It would just depend on what traits were dominant, what traits were recessive, and what traits were more complex than simple dominant and recessive.
If a homozygous black horse was bred to a homozygous something else horse (say chestnut), the first offspring would all be black. Only in the second cross (hybrid to hybrid) would you get the recessive trait coming out. Then you would have a 3:1 phenotypic ration and a 1:2:1 genotypic ratio.
The first generation would likely be very different from the second. Stuff like the running walk gait may be recessive, or it may involve a lot of different genes. There is a researcher at Cornell that is working on identifying the specific gene right now. I have her email address somewhere. If you want it, PM me.
Cross breeding two purebred animals may result in consistent results. It used to be very typical to breed a black angus cow to a hereford bull (or visa-versa) and you would consistently get a black cow with a white face.
As the cross breeding went past several generations, it all got mixed up.
The National Show Horse is a pretty common breed or actually cross. The Saddlebred and Arab tend to mix up nicely and you often get the Arab style and movement with the Saddlebred size.

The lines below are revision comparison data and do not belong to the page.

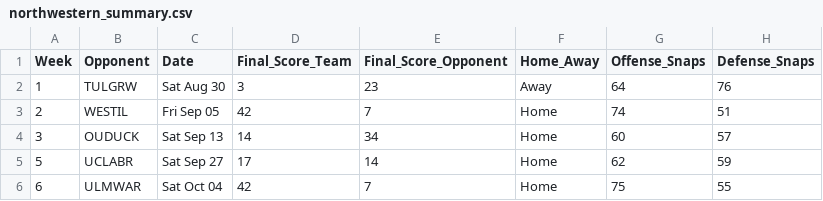
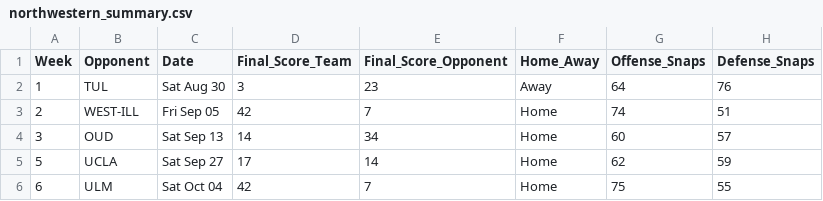
Before and after one commit to victorres11/matchup-analytics, a CSV file: data/csv/team_data/northwestern/northwestern_summary.csv, drawn as a sheet.

```diff
--- a/data/csv/team_data/northwestern/northwestern_summary.csv
+++ b/data/csv/team_data/northwestern/northwestern_summary.csv
@@ -1,6 +1,6 @@
 Week,Opponent,Date,Final_Score_Team,Final_Score_Opponent,Home_Away,Offense_Snaps,Defense_Snaps
-1,TULGRW,Sat Aug 30,3,23,Away,64,76
-2,WESTIL,Fri Sep 05,42,7,Home,74,51
-3,OUDUCK,Sat Sep 13,14,34,Home,60,57
-5,UCLABR,Sat Sep 27,17,14,Home,62,59
-6,ULMWAR,Sat Oct 04,42,7,Home,75,55
+1,TUL,Sat Aug 30,3,23,Away,64,76
+2,WEST-ILL,Fri Sep 05,42,7,Home,74,51
+3,OUD,Sat Sep 13,14,34,Home,60,57
+5,UCLA,Sat Sep 27,17,14,Home,62,59
+6,ULM,Sat Oct 04,42,7,Home,75,55
```
Also changed, not shown: 2 other files.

I read a post earlier about someone trying to cross Arabs with drafts and getting the Arab size and the draft head. Not good for the home team..........